Ressa, for example, said she is not allowed to comment on the Philippines’ case against her. Speaking with CNN’s Kristie Lu Stout about the recognition, Ressa said “it’s bittersweet and it’s daunting. Look at the challenges we are facing.” She said it’s a “tough time to be a journalist, but what strengthens all of us is that there’s probably no better time to be a journalist, because this is when we live our values and we live our mission.”

The mag’s closing thought

Vick wrote: “There is urgent work ahead in shaping a communications system guided not by software but by the judgment of citizens, and the social contract implied in the First Amendment: facts matter.”

— There are also several excellent sidebar stories, like this one about the Capital Gazette staff…

Trump was the runner-up

Chris Cillizza commented that Time was sending a message to Trump by putting “The Guardians” on the cover while naming him the runner-up. Trump, after all, has a special place in his heart for Time mag. He had no public reaction on Tuesday. But notice this next headline…

Trump says he is still standing by the Saudi crown prince

In a Tuesday afternoon interview with Reuters, Trump said “that he stood by Saudi Arabia’s crown prince despite a CIA assessment that he ordered the killing of journalist Jamal Khashoggi and pleas from U.S. senators for Trump to condemn the kingdom’s de facto ruler.”

More from the Reuters interview…

Trump claimed that lots and lots of people want to be his chief of staff, despite evidence to the contrary: “I have at least 10, 12 – 12 people that want it badly. I’m making a decision.”

The key quote: “Everybody wants it. Who doesn’t want to be one of the top few people in Washington, D.C.” Then he gestured to the three Reuters reporters. “I mean, you three guys would take it.”

Read more of Tuesday’s “Reliable Sources” newsletter… And subscribe here to receive future editions in your inbox…


— From CNN’s newest poll: “Half of Americans say they think it is likely that the Mueller investigation will implicate the president in wrongdoing…”

— NBC’s Craig Melvin snagged Nikki Haley’s first interview since she announced her departure from the Trump admin. The interview will air on Wednesday’s “Today” show…

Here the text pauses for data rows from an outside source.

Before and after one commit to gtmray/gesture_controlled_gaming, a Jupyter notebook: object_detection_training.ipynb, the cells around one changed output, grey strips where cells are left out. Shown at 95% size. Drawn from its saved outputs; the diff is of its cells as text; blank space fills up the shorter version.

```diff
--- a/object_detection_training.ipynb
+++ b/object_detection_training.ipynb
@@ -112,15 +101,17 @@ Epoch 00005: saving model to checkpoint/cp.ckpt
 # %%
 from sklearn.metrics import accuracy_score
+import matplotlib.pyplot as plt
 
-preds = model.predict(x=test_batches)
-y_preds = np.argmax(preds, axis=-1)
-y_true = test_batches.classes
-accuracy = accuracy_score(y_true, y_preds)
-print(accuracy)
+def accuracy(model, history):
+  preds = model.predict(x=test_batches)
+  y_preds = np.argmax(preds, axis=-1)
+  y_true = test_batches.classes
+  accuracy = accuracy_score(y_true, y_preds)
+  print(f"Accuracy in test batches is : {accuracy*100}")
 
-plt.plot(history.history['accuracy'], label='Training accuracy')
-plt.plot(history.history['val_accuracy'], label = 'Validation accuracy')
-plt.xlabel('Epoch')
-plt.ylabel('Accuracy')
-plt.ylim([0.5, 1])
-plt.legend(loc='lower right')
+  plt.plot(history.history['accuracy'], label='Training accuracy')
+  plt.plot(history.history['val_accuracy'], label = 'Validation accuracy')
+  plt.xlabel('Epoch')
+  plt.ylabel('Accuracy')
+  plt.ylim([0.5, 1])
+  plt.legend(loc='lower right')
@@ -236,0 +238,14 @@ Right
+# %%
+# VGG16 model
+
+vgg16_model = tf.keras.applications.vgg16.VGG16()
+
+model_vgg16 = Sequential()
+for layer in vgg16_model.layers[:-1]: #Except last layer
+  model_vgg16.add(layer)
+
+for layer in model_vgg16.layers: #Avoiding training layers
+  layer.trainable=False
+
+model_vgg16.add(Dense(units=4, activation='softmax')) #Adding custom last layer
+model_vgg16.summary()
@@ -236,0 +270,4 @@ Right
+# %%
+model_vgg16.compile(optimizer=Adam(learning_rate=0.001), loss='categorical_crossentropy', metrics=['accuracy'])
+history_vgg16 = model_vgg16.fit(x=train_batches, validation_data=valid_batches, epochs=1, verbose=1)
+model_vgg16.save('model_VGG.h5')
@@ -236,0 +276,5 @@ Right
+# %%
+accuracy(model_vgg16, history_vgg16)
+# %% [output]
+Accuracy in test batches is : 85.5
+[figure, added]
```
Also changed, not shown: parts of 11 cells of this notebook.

— Don’t miss this big WaPo piece titled “Agents of doubt: How a powerful Russian propaganda machine chips away at Western notions of truth…” (WaPo)

— Twitter CEO Jack Dorsey responds to Myanmar criticism: “I need to learn more…” (CNN)